# DIRECTIONS FOR THIS TASK
Lines holding the word "blank" in the material below: count them and write the number alone.

------------------------------------------------

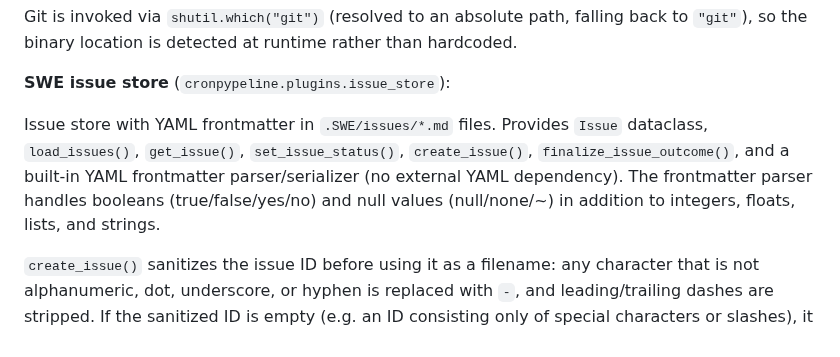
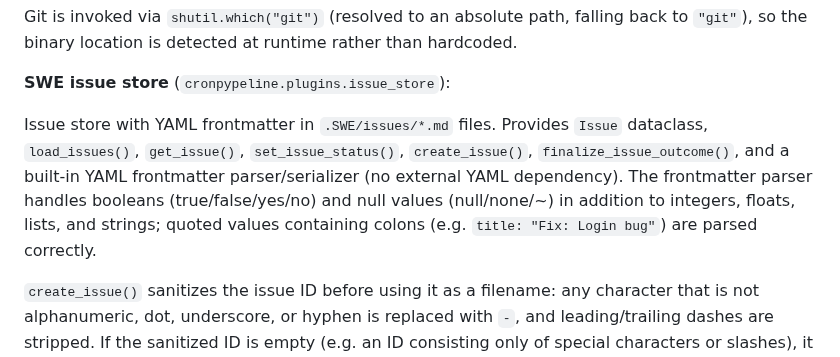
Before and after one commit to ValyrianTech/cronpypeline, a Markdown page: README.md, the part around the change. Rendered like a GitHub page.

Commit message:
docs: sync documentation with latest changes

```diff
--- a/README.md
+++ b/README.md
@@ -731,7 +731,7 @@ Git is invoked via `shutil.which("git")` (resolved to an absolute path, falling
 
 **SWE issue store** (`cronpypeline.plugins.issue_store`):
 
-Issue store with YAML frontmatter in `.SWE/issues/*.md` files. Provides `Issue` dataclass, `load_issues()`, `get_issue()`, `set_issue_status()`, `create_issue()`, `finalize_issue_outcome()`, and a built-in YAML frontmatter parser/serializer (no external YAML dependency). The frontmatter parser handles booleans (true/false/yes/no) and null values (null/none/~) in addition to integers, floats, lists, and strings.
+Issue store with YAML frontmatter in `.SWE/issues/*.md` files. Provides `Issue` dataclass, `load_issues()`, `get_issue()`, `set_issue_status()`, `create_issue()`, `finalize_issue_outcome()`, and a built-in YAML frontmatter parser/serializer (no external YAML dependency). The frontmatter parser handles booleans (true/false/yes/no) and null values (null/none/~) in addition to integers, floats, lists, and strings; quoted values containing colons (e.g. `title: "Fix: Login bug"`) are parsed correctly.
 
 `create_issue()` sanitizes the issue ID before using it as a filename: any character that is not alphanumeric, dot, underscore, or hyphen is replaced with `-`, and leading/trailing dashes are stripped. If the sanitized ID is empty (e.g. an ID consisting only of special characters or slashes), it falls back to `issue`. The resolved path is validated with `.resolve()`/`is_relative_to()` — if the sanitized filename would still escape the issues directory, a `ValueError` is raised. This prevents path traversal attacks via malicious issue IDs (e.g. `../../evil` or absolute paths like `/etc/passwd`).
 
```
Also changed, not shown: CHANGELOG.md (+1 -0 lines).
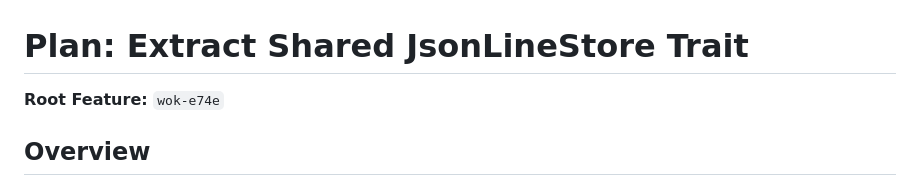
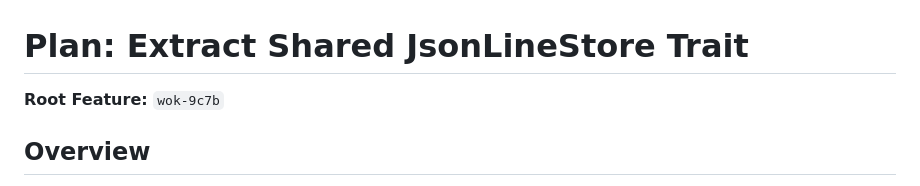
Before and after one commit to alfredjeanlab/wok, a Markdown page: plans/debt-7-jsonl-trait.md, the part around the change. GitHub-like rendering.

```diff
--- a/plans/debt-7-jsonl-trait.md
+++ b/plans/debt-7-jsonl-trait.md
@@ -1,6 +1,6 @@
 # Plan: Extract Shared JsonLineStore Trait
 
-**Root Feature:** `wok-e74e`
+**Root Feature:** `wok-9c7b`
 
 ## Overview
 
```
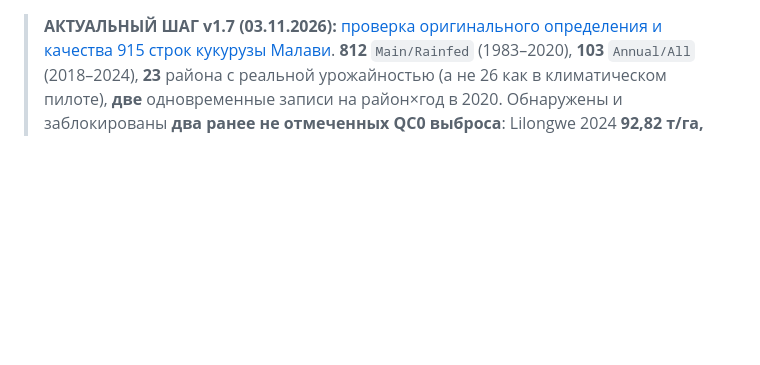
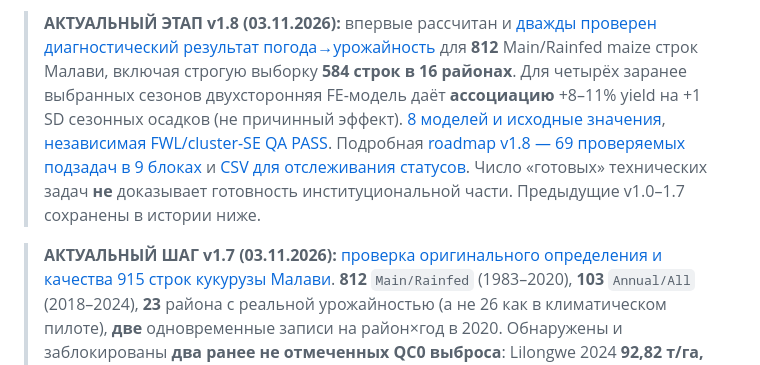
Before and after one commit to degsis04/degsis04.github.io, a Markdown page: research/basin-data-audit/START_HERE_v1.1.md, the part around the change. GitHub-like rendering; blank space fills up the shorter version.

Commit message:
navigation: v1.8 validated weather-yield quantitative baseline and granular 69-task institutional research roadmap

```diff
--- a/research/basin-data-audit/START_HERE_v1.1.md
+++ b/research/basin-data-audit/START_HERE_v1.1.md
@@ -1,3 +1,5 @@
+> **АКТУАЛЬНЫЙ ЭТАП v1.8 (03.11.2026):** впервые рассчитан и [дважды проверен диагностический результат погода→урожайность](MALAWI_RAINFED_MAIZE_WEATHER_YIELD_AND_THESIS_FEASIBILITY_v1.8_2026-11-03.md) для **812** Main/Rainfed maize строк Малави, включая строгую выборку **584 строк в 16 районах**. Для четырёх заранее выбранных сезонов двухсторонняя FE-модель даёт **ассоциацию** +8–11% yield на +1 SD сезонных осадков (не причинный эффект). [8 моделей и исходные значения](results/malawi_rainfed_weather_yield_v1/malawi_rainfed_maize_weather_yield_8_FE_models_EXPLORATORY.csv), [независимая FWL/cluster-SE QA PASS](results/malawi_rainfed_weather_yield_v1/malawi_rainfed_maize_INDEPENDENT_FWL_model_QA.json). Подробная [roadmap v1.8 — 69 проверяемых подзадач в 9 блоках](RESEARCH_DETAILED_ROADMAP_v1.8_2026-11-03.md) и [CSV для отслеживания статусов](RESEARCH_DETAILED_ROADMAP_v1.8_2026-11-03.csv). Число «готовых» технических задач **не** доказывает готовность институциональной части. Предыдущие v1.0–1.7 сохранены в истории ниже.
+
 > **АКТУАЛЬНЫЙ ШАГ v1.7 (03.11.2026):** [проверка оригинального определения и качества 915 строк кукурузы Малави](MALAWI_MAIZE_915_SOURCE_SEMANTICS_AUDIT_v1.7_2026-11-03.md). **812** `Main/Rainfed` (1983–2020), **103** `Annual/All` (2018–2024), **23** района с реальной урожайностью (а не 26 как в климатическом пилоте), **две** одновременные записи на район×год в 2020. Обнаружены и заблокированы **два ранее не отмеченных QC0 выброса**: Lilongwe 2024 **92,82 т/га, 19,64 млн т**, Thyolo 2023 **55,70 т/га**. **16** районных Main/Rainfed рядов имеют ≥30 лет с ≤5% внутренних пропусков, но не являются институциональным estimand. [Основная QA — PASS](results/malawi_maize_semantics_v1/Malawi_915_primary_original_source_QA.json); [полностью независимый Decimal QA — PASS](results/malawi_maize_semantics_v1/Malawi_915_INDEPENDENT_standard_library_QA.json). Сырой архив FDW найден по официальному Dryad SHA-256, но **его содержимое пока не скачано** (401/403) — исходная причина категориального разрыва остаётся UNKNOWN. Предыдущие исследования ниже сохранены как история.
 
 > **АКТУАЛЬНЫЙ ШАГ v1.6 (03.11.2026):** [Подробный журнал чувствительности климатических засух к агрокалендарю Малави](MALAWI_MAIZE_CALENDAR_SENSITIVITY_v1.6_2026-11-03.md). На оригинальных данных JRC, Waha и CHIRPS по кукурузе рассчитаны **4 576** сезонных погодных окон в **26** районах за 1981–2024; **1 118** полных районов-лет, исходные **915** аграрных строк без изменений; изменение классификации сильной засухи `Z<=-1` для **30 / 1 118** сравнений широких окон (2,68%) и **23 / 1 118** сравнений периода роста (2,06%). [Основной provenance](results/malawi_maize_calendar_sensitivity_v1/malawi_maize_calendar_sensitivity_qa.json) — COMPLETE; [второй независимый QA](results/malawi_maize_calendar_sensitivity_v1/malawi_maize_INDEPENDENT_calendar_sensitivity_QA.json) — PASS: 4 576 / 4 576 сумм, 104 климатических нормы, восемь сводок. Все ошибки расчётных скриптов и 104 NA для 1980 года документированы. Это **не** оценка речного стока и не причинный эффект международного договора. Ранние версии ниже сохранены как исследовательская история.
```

------------------------------------------------

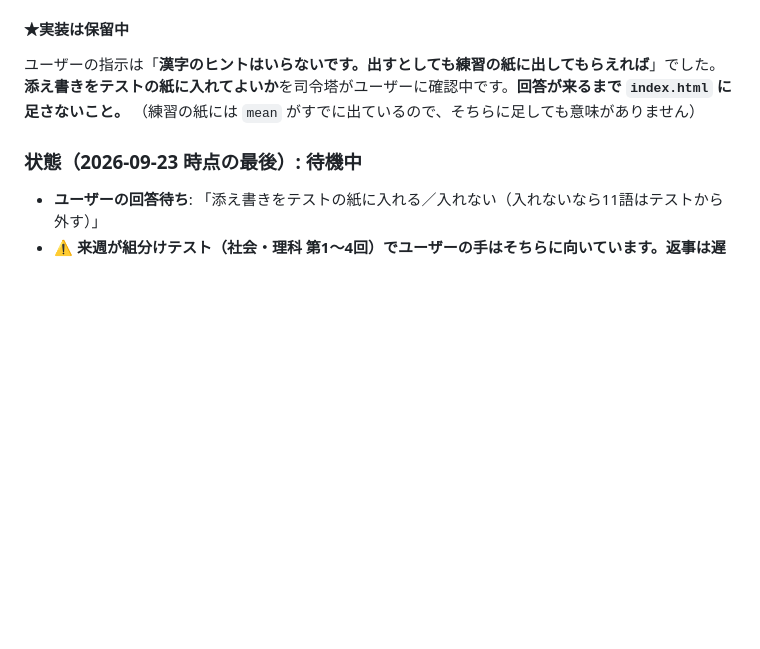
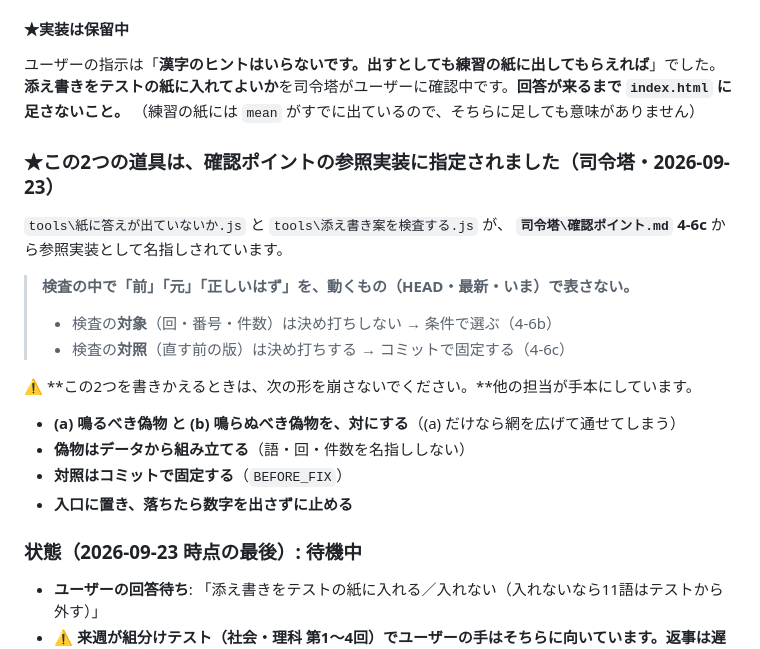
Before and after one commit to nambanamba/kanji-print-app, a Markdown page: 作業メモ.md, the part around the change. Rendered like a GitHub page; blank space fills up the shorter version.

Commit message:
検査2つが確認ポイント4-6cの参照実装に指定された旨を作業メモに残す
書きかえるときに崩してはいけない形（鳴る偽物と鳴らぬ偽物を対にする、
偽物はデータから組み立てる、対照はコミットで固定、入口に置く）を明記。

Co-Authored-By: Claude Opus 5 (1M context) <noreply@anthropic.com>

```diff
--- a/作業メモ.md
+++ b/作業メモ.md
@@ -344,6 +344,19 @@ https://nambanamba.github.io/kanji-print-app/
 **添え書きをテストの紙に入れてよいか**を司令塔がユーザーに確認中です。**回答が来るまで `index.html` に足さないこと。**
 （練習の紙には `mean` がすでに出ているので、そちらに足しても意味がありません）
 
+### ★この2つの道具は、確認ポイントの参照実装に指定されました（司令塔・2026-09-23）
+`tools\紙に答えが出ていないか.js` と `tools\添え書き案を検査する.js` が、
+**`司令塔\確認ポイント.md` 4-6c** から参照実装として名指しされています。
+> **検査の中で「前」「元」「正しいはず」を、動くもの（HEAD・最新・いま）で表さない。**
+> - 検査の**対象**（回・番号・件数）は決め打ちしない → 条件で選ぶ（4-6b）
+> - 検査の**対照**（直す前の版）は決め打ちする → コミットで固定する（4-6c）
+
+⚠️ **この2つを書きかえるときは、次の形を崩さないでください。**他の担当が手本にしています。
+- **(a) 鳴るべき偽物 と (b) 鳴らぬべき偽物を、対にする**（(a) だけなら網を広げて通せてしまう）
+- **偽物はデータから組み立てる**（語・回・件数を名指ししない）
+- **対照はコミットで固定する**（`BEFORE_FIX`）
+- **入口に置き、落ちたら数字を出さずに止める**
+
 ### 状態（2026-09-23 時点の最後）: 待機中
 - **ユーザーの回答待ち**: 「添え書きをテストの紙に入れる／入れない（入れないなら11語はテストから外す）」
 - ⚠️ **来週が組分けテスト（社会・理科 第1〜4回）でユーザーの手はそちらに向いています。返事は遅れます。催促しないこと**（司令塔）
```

------------------------------------------------

# REPLY TO THE TASK
2